After completing the latest round of questioning by police Friday, Prime Minister Benjamin Netanyahu “is certain Case 4000 has collapsed permanently,” a statement on his behalf said. Police officials rejected the premier’s claim.
In the case, Netanyahu is suspected of advanced regulatory decisions as communications minister and prime minister that benefited Shaul Elovitch, the controlling shareholder in Bezeq, the country’s largest telecommunications firm, despite opposition from the Communication Ministry’s career officials. Police suspect that in exchange he received positive coverage from Elovitch’s Walla news site.
“The data proves unequivocally that the coverage of Netanyahu in ‘Walla’ under Elovitch remained as negative as it was when ‘Walla’ was owned by [Haaretz owner] Amos Shoken, and did not change in the slightest when Netanyahu became communications minister,” the statement said.
“In fact it is other communications ministers who, upon assuming the position, received a huge boost in positive coverage — not just in ‘Walla’ but in leading Israeli media platforms.
The fact that Netanyahu did not receive such a boost was “another reason” Case 4000 “is disintegrating,” it asserted.
The statement did not give details on what information Netanyahu provided investigators.
Police officials rejected the premier’s assertion, telling Hadashot TV news the evidence against Netanyahu remained strong. His responses to investigators’ questions, though apparently well-prepared, did nothing to change the severity of suspicions against him, they said.
Hadashot said officials in the Israel Police as well as in the state prosecution believe the case against the prime minister is “solid.”
Police said Elovitch was also questioned again in the case on Friday.
Public Security Minister Gilad Erdan also testified in the case this week. Erdan, who served as communications minister between 2013-2014, was said to give investigators information on the workings of the ministry and his policies as minister.
According to Channel 10 News, police confronted Netanyahu Friday with allegations that he fired former Communications Ministry director-general Avi Berger in 2015 and replaced him with Shlomo Filber — now also a suspect in the case — at Elovitch’s request. Berger, under Erdan, had pushed for reforms to open up the communications market which would have benefited Bezeq’s rivals.
Netanyahu is said to have denied the suspicions.
Friday’s four-hour questioning by police at the Prime Minister’s Residence, the 11th the prime minister has faced over a series of corruption probes, came amid media reports that police were leaning towards recommending a bribery indictment against him in the case.
Netanyahu has vehemently denied accusations of impropriety and insisted all his regulatory decisions affecting Bezeq were in keeping with the recommendations of the Communications Ministry’s professional echelons.
On Tuesday, an unnamed source said to be familiar with the progress in the case told Hadashot television news that the evidence is expected to be deemed by police as sufficient to charge the prime minister with bribery.

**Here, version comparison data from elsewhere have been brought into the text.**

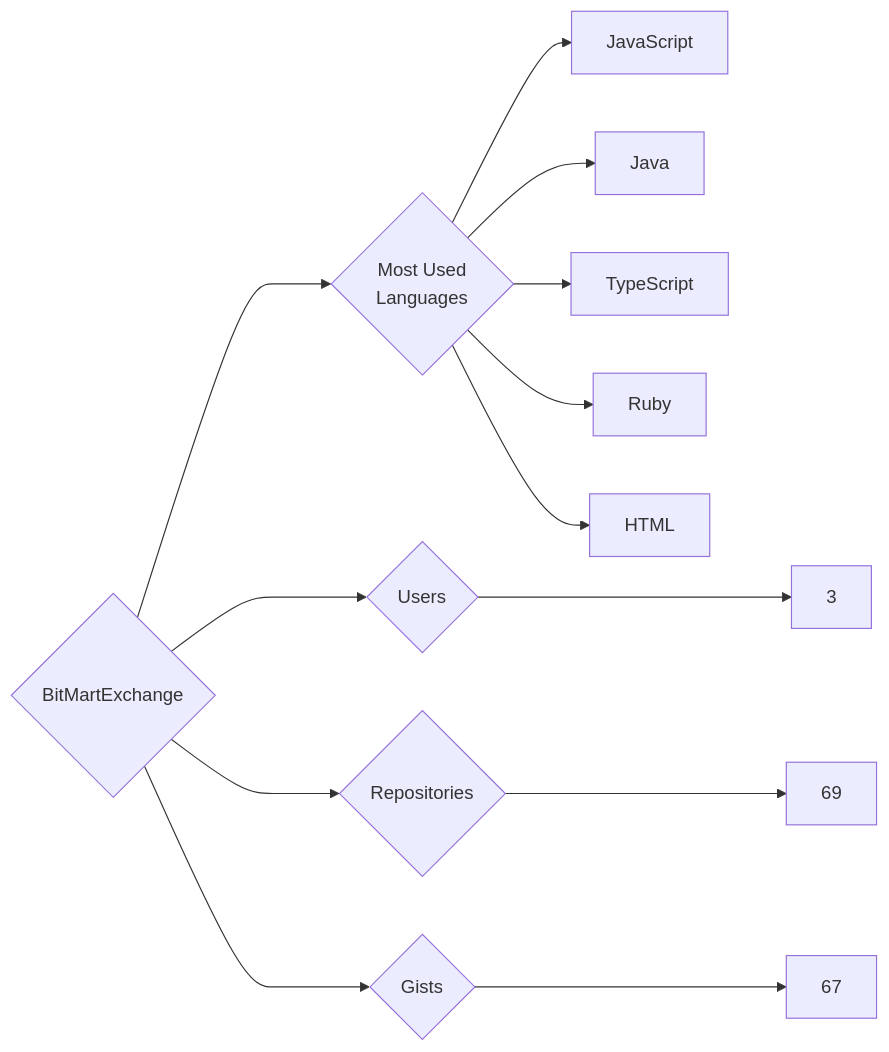
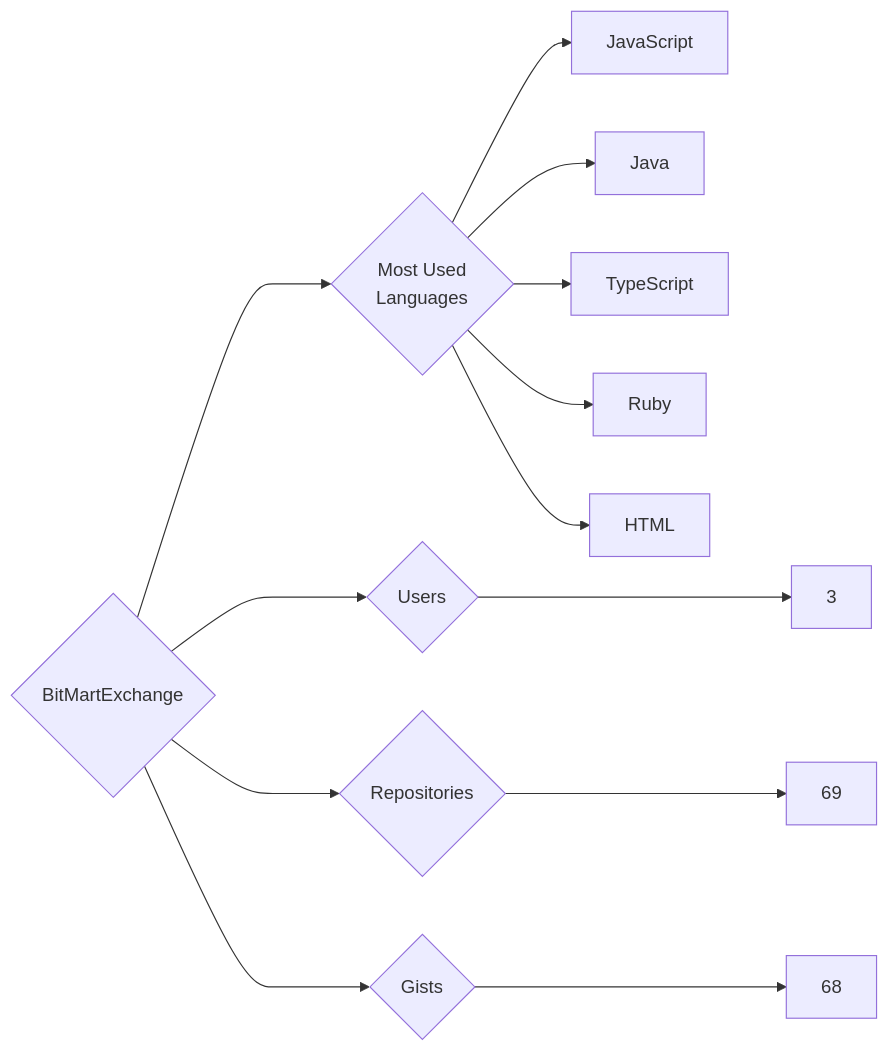
Before and after one commit to trickest/insiders: the diagram in targets/BitMartExchange/README.md, drawn with Mermaid. The commit also changed 840 other files, not shown here.

````diff
--- a/targets/BitMartExchange/README.md
+++ b/targets/BitMartExchange/README.md
@@ -3,13 +3,13 @@
 ```mermaid
 graph LR
 COMPANY_NAME{BitMartExchange}
 COMPANY_NAME ---> U{Users} ---> UN[3]
 COMPANY_NAME ---> R{Repositories} ---> RN[69]
-COMPANY_NAME ---> G{Gists} ---> GN[67]
+COMPANY_NAME ---> G{Gists} ---> GN[68]
 COMPANY_NAME ---> ML{Most Used<br>Languages}
 ML --> JavaScript[JavaScript]
 ML --> Java[Java]
 ML --> TypeScript[TypeScript]
 ML --> Ruby[Ruby]
 ML --> HTML[HTML]
 ```
````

Friday’s questioning was expected to be the last relating to Case 4000. However he is still to answer further questions in Cases 1000 and 2000, two investigations in which police have already recommended bribery indictments. The new rounds of questioning follow investigators’ discovery of new evidence in the case provided by former Netanyahu media adviser and confidant-turned-state witness, Nir Hefetz.
In Case 1000, Netanyahu is suspected of receiving benefits worth about NIS 1 million ($282,000) from billionaire benefactors in exchange for favors. Case 2000 involves a suspected illicit quid-pro-quo deal between Netanyahu and Yedioth Ahronoth newspaper publisher Arnon Mozes that would have seen the prime minister weaken a rival daily, the Sheldon Adelson-backed Israel Hayom, in return for more favorable coverage from Yedioth.

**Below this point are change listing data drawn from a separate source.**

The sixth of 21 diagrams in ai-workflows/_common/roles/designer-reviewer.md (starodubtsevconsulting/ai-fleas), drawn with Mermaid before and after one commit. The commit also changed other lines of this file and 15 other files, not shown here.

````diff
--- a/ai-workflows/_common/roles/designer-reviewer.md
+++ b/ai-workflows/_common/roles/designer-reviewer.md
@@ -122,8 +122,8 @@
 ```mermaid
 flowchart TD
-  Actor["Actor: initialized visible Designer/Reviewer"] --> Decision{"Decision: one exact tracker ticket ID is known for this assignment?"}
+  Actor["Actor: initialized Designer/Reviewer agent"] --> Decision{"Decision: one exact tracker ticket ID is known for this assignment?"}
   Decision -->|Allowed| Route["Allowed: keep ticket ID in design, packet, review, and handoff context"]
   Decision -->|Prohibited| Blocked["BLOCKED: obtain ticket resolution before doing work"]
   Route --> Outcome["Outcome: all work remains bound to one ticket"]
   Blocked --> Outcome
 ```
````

Netanyahu has denied wrongdoing in all of the cases, insisting the gifts were given by friends and were not bribes, and that he never intended to act on his conversations with Mozes.
Attorney General Avichai Mandelblit, who will make the final decision whether to indict the prime minister, reportedly intends to examine all three cases at the same time — which will be possible only after he receives the state attorney’s recommendations based on the final police reports.
That process puts the likely date of any final word on whether a trial may be in Netanyahu’s future in late 2019, possibly after the next Knesset elections. The next elections are currently slated for November 2019, but may very well be held earlier.
Times of Israel staff contributed to this report.